BALTIMORE, MD —The unsolved 1970 murder of Sister Catherine Ann Cesnik, who taught at an all-girls Catholic school near Baltimore, is surrounded with strange mysteries and horrific secrets.
The body of the 26-year-old nun was found January 3, 1970, by hunters, covered in snow near a garbage dump in Lansdowne, Maryland. Cesnik had been beaten to death, and her skull was crushed by an unknown blunt object.
At the time, Cesnik was teaching at Western High, a public high school. She had been at the Archbishop Keough High School since 1965, but in 1969 she applied for permission to take an “exclausation” — which allowed her to live outside the convent and wear “civilian” clothing.
Cesnik was last seen by her roommate, fellow nun Sister Helen Russell Phillips, leaving their apartment at the Carriage House complex on November 7, 1969. Police records show she bought dinner rolls and cashed a paycheck. Concerned when her roommate had not returned by 11 P.M., Sister Helen called two priests, Father Gerald J. “Gerry” Koob and Father Peter McKeon. The two men drove to the Carriage House apartments, where they called police at 1 A.M. to report Cesnik missing.
The priests aroused suspicion when they told police that they decided to take a walk at around 4 A.M. to “calm their nerves,” and found Cesnik’s green Ford Maverick in a nearby parking lot. After Cesnik’s body was found, investigators focused on Koob — especially after they found a romantic letter from Cesnik in his quarters.
Dated November 3, 1969, it read:

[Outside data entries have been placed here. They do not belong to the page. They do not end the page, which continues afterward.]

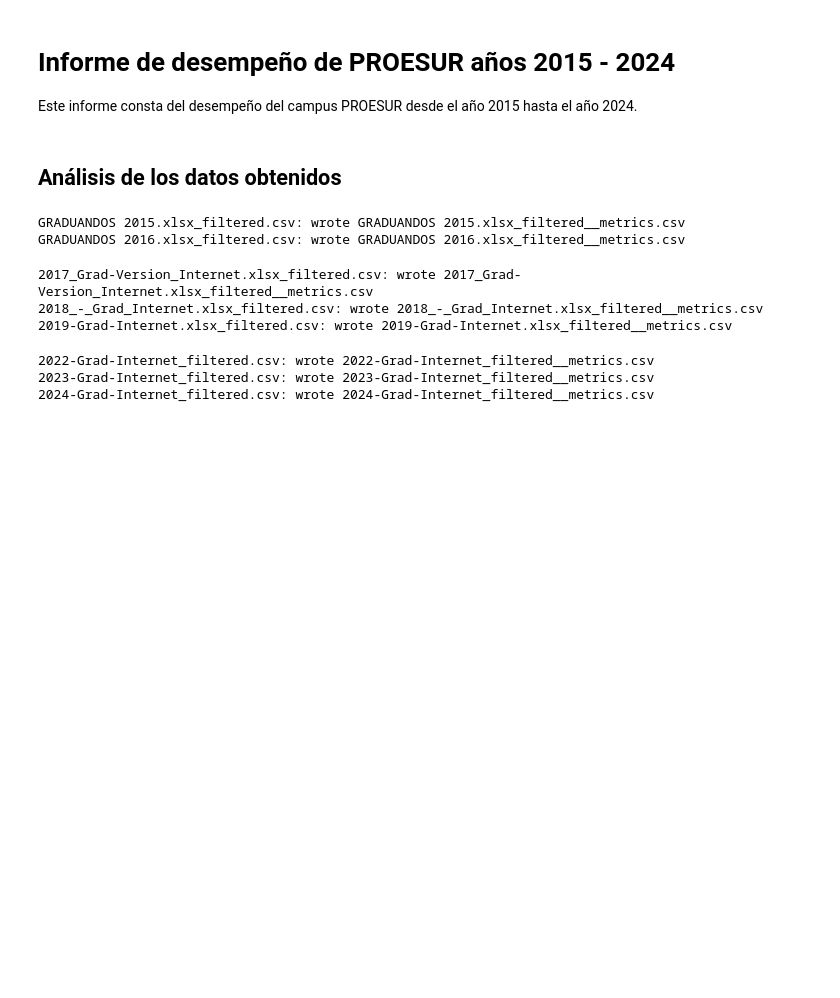
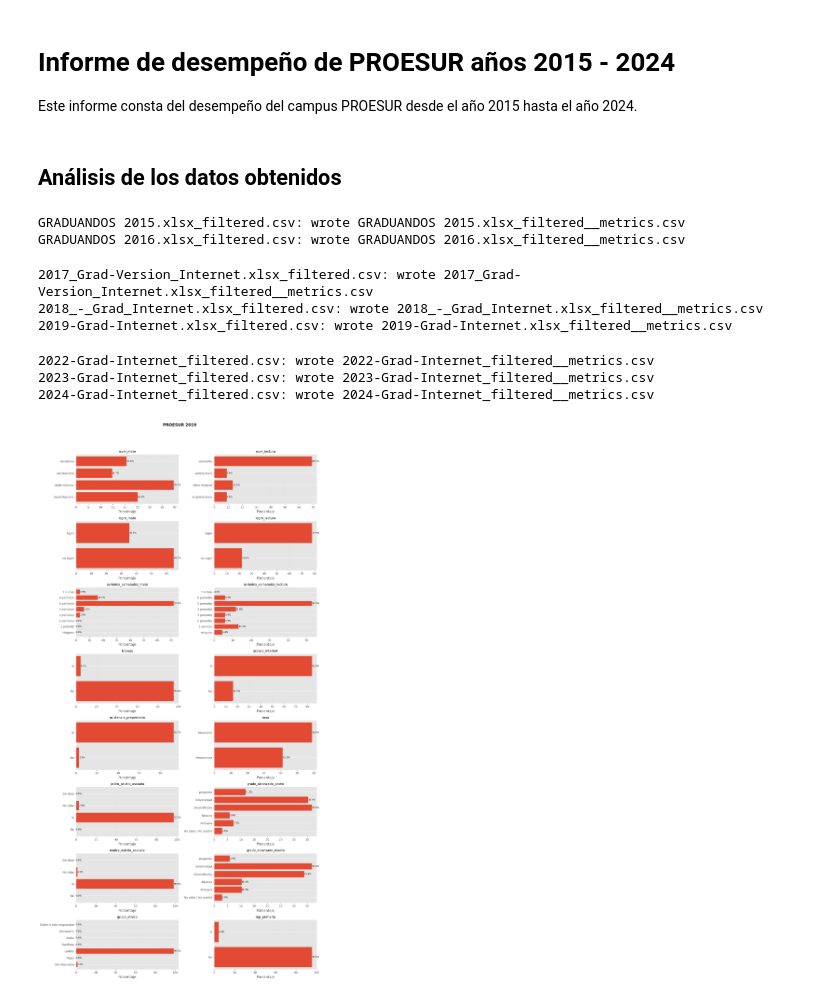
Before and after one commit to LuisMontenegro21/Horas-ext, a Jupyter notebook: informe_proesur.ipynb, the cells around one changed output. Drawn from its saved outputs; the diff is of its cells as text; code cells hidden in the pictures; blank space fills up the shorter version.

```diff
--- a/informe_proesur.ipynb
+++ b/informe_proesur.ipynb
@@ -129,7 +129,7 @@ ALIASES = {
     "acceso_internet": [
         "CC_SERVICIO_INTERNET", "CC_Servicio_Internet", "Sc_Servicio_Internet"
     ],
-    "asistencia_primaria" : [
+    "asistencia_preprimaria" : [
         "ED_ASISTIO_PREPRIMARIA" , "Ed_Asistio_Preprimaria"
     ],
     "sexo": [
@@ -155,6 +155,43 @@ ALIASES = {
     ]
 
 }
+
+ALIASES_MAP = {
+    "nivel_mate":
+        {"1" : "insatisfactorio", "2" : "debe mejorar", "3": "satisfactorio", "4": "excelente"},
+    "nivel_lectura":
+        {"1" : "insatisfactorio", "2" : "debe mejorar", "3": "satisfactorio", "4": "excelente"},
+    "logro_mate":
+        {"0": "no logro", "1" : "logro"},
+    "logro_lectura":
+        {"0": "no logro", "1" : "logro"},
+    "periodos_semanales_mate" :
+        {"0": "ninguno", "1": "1 periodo", "2": "2 periodos", "3" : "3 periodos", "4" : "4 periodos", "5": "5 periodos", "6": "6 periodos", "7": "7 o mas"},
+    "periodos_semanales_lectura" :
+        {"0": "ninguno", "1": "1 periodo", "2": "2 periodos", "3" : "3 periodos", "4" : "4 periodos", "5": "5 periodos", "6": "6 periodos", "7": "7 o mas"},
+
+    "trabaja":
+        {"0": "No", "1": "Sí"},
+    "acceso_internet":
+        {"0": "No", "1": "Sí"},
+    "asistencia_preprimaria" :
+        {"0": "No", "1": "Sí"},
+    "sexo":
+        {"0": "Femenino", "1": "Masculino"},
+    "padre_asistio_escuela" :
+        {"0": "No", "1": "Sí", "2": "No sabe", "9": "Sin dato"},
+    "grado_alcanzado_padre" :
+        {"0": "No sabe / No asistió", "1": "Primaria", "2": "Básicos", "3": "Diversificado", "4": "Universidad", "5": "posgrado"},
+    "madre_asistio_escuela" :
+        {"0": "No", "1": "Sí", "2": "No sabe", "9": "Sin dato"},
+    "grado_alcanzado_madre" :
+        {"0": "No sabe / No asistió", "1": "Primaria", "2": "Básicos", "3": "Diversificado", "4": "Universidad", "5": "posgrado"},
+    "grupo_etnico" :
+        {"0": "Sin respuesta", "1": "Maya", "2": "Ladino", "3": "Garífuna", "4": "Xinka", "5": "Extranjero", "6": "Doble o más respuestas"},
+    "rep_primaria" :
+        {"0": "No", "1": "Sí"}
+
+}
 # %%
 def get_col(df: pd.DataFrame, key: str) -> str | None:
     """Return the actual column name for a logical key, or None if not present."""
@@ -345,0 +456,5 @@ run_all(CLEAN_PATH, early_reports)
+# %%
+csv_path = Path("Extracted_data/metrics/2019-Grad-Internet.xlsx_filtered__metrics.csv")
+plot_metrics_pretty(csv_path)
+# %% [output]
+[figure, added]
```
Also changed, not shown: parts of 8 cells of this notebook, 8 other files.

“My very dearest Gerry, ‘If Ever I Should Leave You’ is playing on the radio. I’m all curled up in bed. My ‘period’ has finally arrived, ten days late… So you might say I’m moody… My heart aches so for you. I must wait on you – your time and your need – even more than I had before… I think I can begin to live with that more easily now than I did two months ago, just loving you… within myself…I must tell you, I want you within me. I want to have your children.”
Koob denied that the relationship was ever physical, and police have said his alibi for the night Cesnik disappeared is “airtight.”
The case went cold, and did not make headlines again until a quarter of a century later when two women filed a lawsuit against the Baltimore Archdiocese, claiming they had been sexually abused by Father Anthony Joseph Maskell in the late 1960s and early 1970s, when they were students at Archbishop Keough High School. One of the plaintiffs, identified only as “Jane Doe,” testified that late in November of 1969, Father Maskell took her to a garbage dump in Lansdowne and showed her the body of Sister Catherine.
Former students who have shared their stories say that Cesnik was aware of the alleged abuse, and that they believe she planned to speak out.
The Baltimore Archdiocese reassigned Father Maskell to clerical duties in the St. Augustine Parish in Elkridge, Maryland, where he died of a massive stroke on May 7, 2001, at the age of 62. Maskell’s body was exhumed from a Baltimore cemetery earlier this year as part of the investigation into Cesnik’s murder. But detectives revealed this week that after weeks of testing, Maskell’s DNA did not match evidence found from the murder scene nearly 50 years ago.
In addition, an investigation by City Paper revealed that a second young murder victim, who was killed only four days after Cesnik vanished, attended the same Catholic church where the alleged sex-abuser had been serving as parish priest.
Both cases remain unsolved, and though the FBI and Baltimore County Police Department have recently reopened investigations into the killings, they have reportedly not attempted to make connections between the two.
The investigation continues.
Main photo: Sister Catherine Ann Cesnik [DailyMail.com (screenshot)]